Proceedings for an offence under this Act or the regulations may be dealt with summarily before the Local Court.
s 45: Am 2001 No 121, Sch 2.40 [5]; 2007 No 94, Sch 2.
46   Regulations
(1)  The Governor may make regulations, not inconsistent with this Act, for or with respect to any matter that by this Act is required or permitted to be prescribed or that is necessary or convenient to be prescribed for carrying out or giving effect to this Act.
(2)  In particular, the regulations may make provision for or with respect to the following:
(a)  compelling the attendance of parents and children required under this Act to attend a place,
(b)  the care of persons removed from a public place and escorted to another place under Part 3,
(c)  reports to be provided and records to be kept under this Act.
(3)  A regulation may create an offence punishable by a penalty not exceeding 10 penalty units.
48   Amendment
Schedule 1 has effect.
49   Savings, transitional and other provisions
Schedule 2 has effect.
50   Review of Act
(1)  The Attorney General is to review this Act to determine whether the policy objectives of the Act remain valid and whether the terms of the Act remain appropriate for securing those objectives.
(2)  The review is to be undertaken as soon as possible after the period of 3 years from the date of assent to this Act.
(3)  A report on the outcome of the review is to be tabled in each House of Parliament within 12 months after the end of the period of 3 years.
Schedule 1 Amendment
(Section 48)
Section 5 Delegation
Omit section 5 (3). Insert instead:
  
(3)  In this section, a reference to the community welfare legislation includes a reference to each of the following Acts (and to any instrument under the Act) even though the Act may not be administered by the Minister within the Department:
Schedule 2 Savings, transitional and other provisions
(Section 49)
1   Regulations
(1)  The regulations may contain provisions of a savings or transitional nature consequent on the enactment of the following Acts:
this Act
(2)  Any such provision may, if the regulations so provide, take effect from the date of assent to the Act concerned or a later date.

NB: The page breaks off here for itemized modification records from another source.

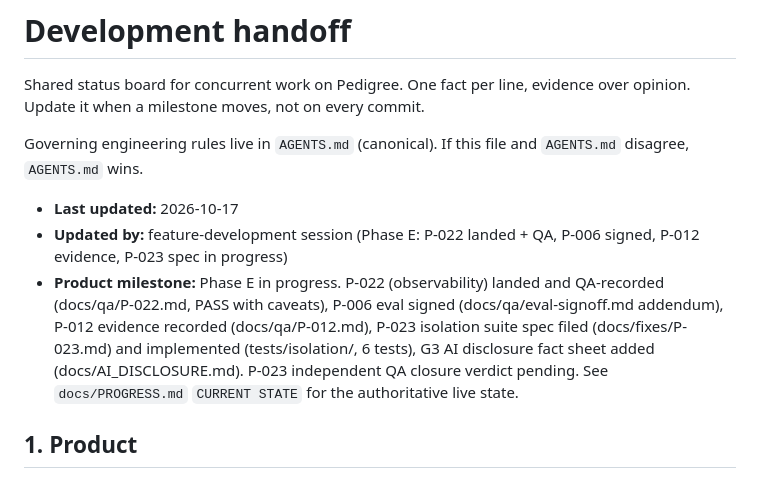
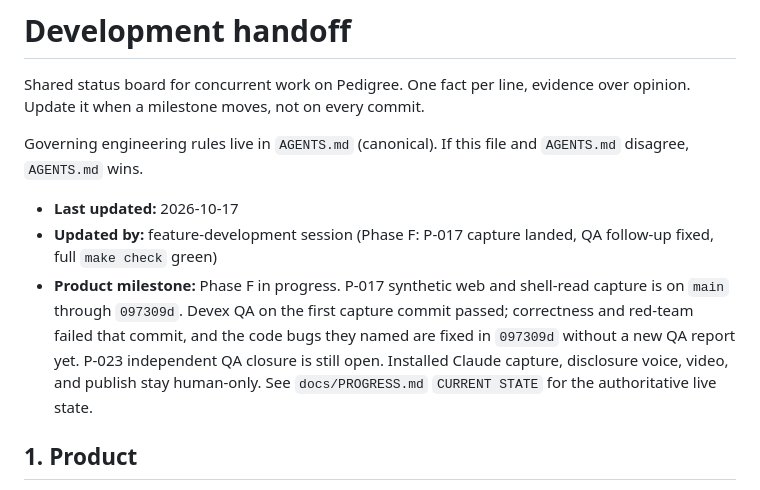
Before and after one commit to Vedant817/pedigree, a Markdown page: docs/DEVELOPMENT_HANDOFF.md, the part around the change. GitHub-like rendering.

```diff
--- a/docs/DEVELOPMENT_HANDOFF.md
+++ b/docs/DEVELOPMENT_HANDOFF.md
@@ -7,13 +7,13 @@ Governing engineering rules live in `AGENTS.md` (canonical). If this file and
 `AGENTS.md` disagree, `AGENTS.md` wins.
 
 - **Last updated:** 2026-10-17
-- **Updated by:** feature-development session (Phase E: P-022 landed + QA, P-006 signed, P-012 evidence, P-023 spec in progress)
-- **Product milestone:** Phase E in progress. P-022 (observability) landed and QA-recorded
-  (docs/qa/P-022.md, PASS with caveats), P-006 eval signed (docs/qa/eval-signoff.md
-  addendum), P-012 evidence recorded (docs/qa/P-012.md), P-023 isolation suite spec filed
-  (docs/fixes/P-023.md) and implemented (tests/isolation/, 6 tests), G3 AI disclosure
-  fact sheet added (docs/AI_DISCLOSURE.md). P-023 independent QA closure verdict pending.
-  See `docs/PROGRESS.md` `CURRENT STATE` for the authoritative live state.
+- **Updated by:** feature-development session (Phase F: P-017 capture landed, QA follow-up fixed, full `make check` green)
+- **Product milestone:** Phase F in progress. P-017 synthetic web and shell-read capture
+  is on `main` through `097309d`. Devex QA on the first capture commit passed;
+  correctness and red-team failed that commit, and the code bugs they named are
+  fixed in `097309d` without a new QA report yet. P-023 independent QA closure is
+  still open. Installed Claude capture, disclosure voice, video, and publish stay
+  human-only. See `docs/PROGRESS.md` `CURRENT STATE` for the authoritative live state.
 
 ## 1. Product
 
```
Also changed, not shown: docs/PROGRESS.md (+19 -26 lines).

(3)  To the extent to which any such provision takes effect from a date that is earlier than the date of its publication in the Gazette, the provision does not operate so as:
(a)  to affect, in a manner prejudicial to any person (other than the State or an authority of the State), the rights of that person existing before the date of its publication, or
(b)  to impose liabilities on any person (other than the State or an authority of the State) in respect of anything done or omitted to be done before the date of its publication.
2   (Repealed)
3   Saving of pilot scheme in Orange
Any part of the area of Orange in which Part 3 of the Children (Parental Responsibility) Act 1994 applied immediately before the repeal of that Act is taken to be an area declared by order to be an operational area for the purposes of Part 3 of this Act until 31 December 1998, or until an order is made under section 16 revoking the order, whichever first occurs.
sch 2: Am 2002 No 53, Sch 3.